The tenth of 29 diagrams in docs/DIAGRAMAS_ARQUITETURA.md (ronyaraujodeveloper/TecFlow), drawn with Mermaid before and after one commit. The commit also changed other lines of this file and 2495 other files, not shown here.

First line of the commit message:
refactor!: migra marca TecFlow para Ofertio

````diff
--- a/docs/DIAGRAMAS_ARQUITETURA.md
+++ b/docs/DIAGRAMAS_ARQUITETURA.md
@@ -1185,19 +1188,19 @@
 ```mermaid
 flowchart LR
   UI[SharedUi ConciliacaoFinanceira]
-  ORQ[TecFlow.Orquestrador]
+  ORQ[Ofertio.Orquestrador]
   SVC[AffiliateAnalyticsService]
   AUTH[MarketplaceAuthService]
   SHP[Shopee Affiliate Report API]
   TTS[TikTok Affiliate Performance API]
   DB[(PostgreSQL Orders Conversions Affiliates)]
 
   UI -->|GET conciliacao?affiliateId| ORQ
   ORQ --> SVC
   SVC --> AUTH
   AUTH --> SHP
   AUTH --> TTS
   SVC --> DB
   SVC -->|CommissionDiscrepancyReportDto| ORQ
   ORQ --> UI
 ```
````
==
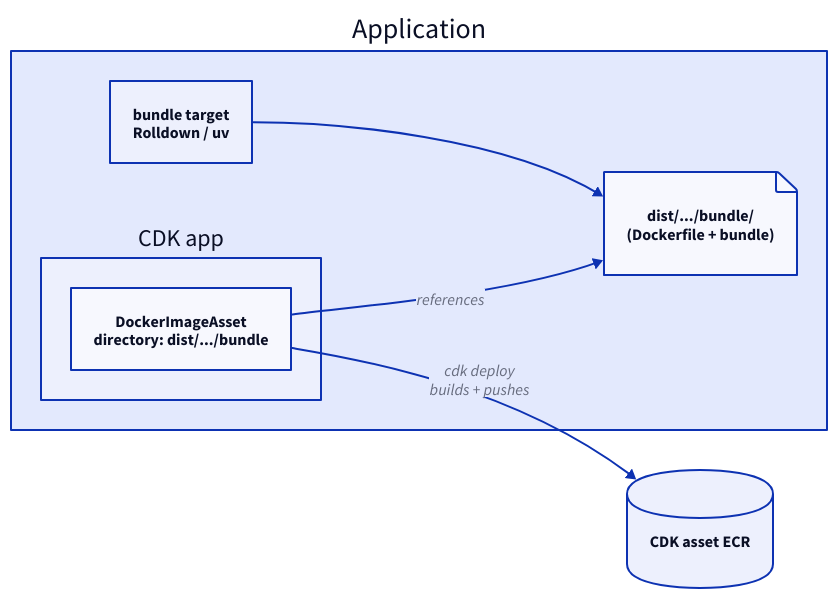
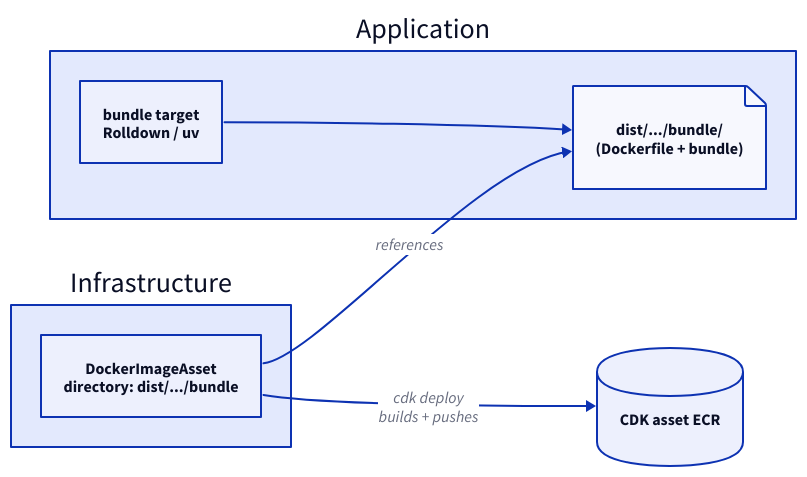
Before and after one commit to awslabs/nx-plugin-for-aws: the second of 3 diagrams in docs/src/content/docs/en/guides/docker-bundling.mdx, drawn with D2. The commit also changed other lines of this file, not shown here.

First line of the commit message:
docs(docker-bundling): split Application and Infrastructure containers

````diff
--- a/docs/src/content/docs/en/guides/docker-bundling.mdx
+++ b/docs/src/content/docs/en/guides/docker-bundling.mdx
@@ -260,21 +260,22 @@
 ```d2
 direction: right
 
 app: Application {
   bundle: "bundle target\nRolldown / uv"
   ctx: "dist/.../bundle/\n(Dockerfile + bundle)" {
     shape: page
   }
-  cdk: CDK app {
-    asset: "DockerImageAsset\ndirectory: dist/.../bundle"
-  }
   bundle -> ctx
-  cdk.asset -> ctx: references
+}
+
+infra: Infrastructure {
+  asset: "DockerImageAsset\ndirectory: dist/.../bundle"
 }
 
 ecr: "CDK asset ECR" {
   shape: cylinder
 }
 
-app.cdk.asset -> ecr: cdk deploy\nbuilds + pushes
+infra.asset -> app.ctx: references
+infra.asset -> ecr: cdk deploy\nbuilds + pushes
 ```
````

→ **Activity**
Which lines above hold the string "nbuilds"? Copy each of them.

→ **Result of the task**
-app.cdk.asset -> ecr: cdk deploy\nbuilds + pushes
+infra.asset -> ecr: cdk deploy\nbuilds + pushes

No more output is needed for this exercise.